◆ **Directions**: Please restate the records below verbatim, omitting every image they hold.

◇ ◇ ◇ ◇ ◇

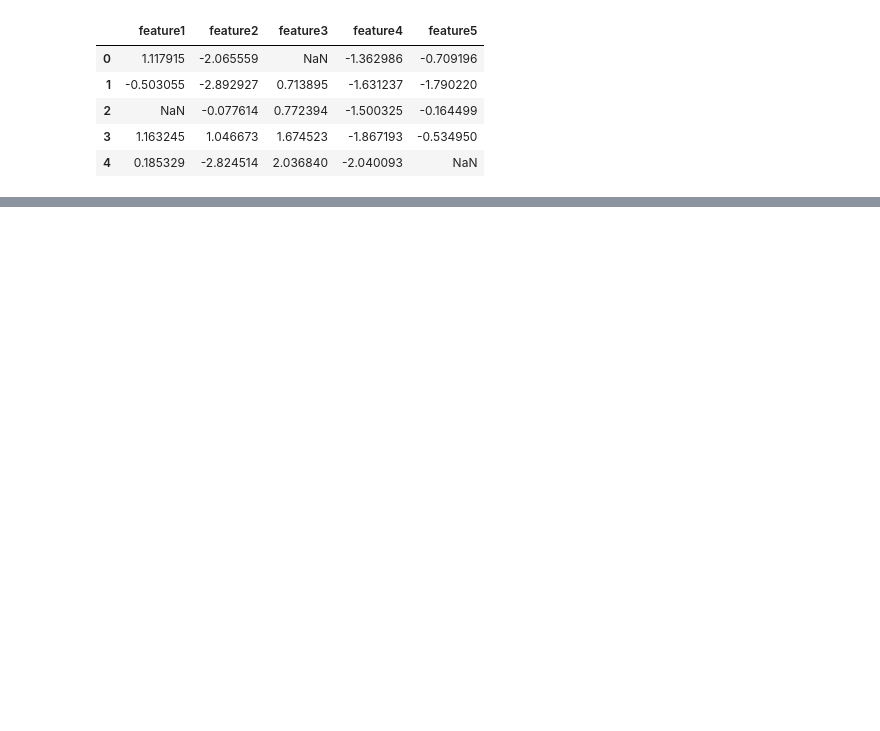
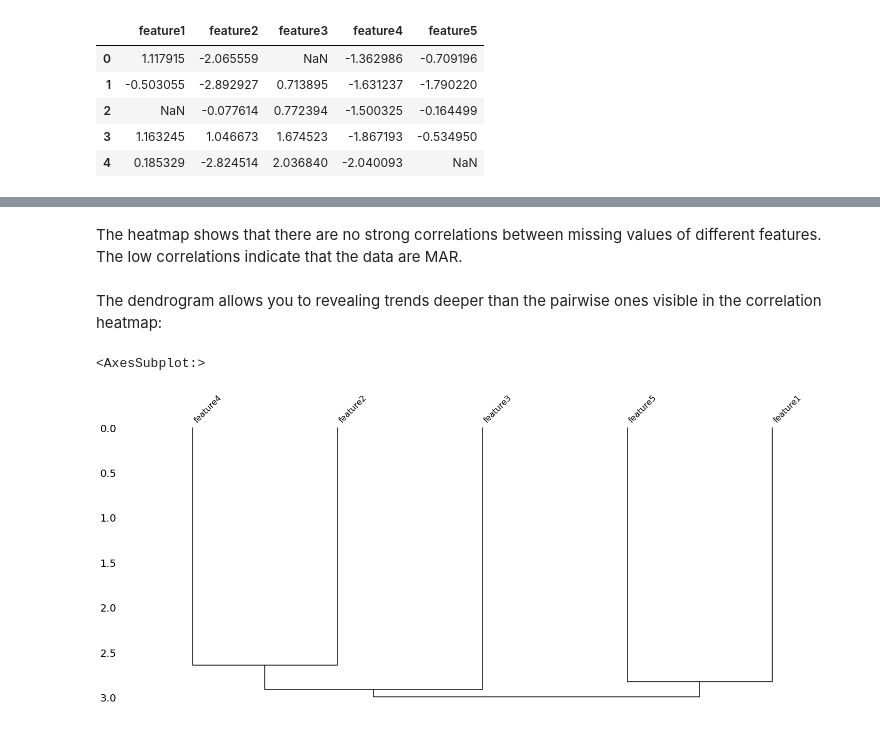
Before and after one commit to HSEDataAnalysis/LAB1_EDA, a Jupyter notebook: main.ipynb, the cells around one changed output, grey strips where cells are left out. Cells and saved outputs as stored; diff of their text form; code cells hidden in the pictures; blank space fills up the shorter version.

```diff
--- a/main.ipynb
+++ b/main.ipynb
@@ -14,0 +72,9 @@ df.head()
+# %% [markdown]
+The heatmap shows that there are no strong correlations between missing values of different features. The low correlations indicate that the data are MAR.
+# %% [markdown]
+The dendrogram allows you to  revealing trends deeper than the pairwise ones visible in the correlation heatmap:
+# %%
+msno.dendrogram(df)
+# %% [output]
+<AxesSubplot:>
+[figure, added]
```
Also changed, not shown: parts of 14 cells of this notebook, 2 other files.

◇ ◇ ◇ ◇ ◇

◆ **Exercise result**:
Before and after one commit to HSEDataAnalysis/LAB1_EDA, a Jupyter notebook: main.ipynb, the cells around one changed output, grey strips where cells are left out. Cells and saved outputs as stored; diff of their text form; code cells hidden in the pictures; blank space fills up the shorter version.

```diff
--- a/main.ipynb
+++ b/main.ipynb
@@ -14,0 +72,9 @@ df.head()
+# %% [markdown]
+The heatmap shows that there are no strong correlations between missing values of different features. The low correlations indicate that the data are MAR.
+# %% [markdown]
+The dendrogram allows you to  revealing trends deeper than the pairwise ones visible in the correlation heatmap:
+# %%
+msno.dendrogram(df)
+# %% [output]
+<AxesSubplot:>
+[figure, added]
```
Also changed, not shown: parts of 14 cells of this notebook, 2 other files.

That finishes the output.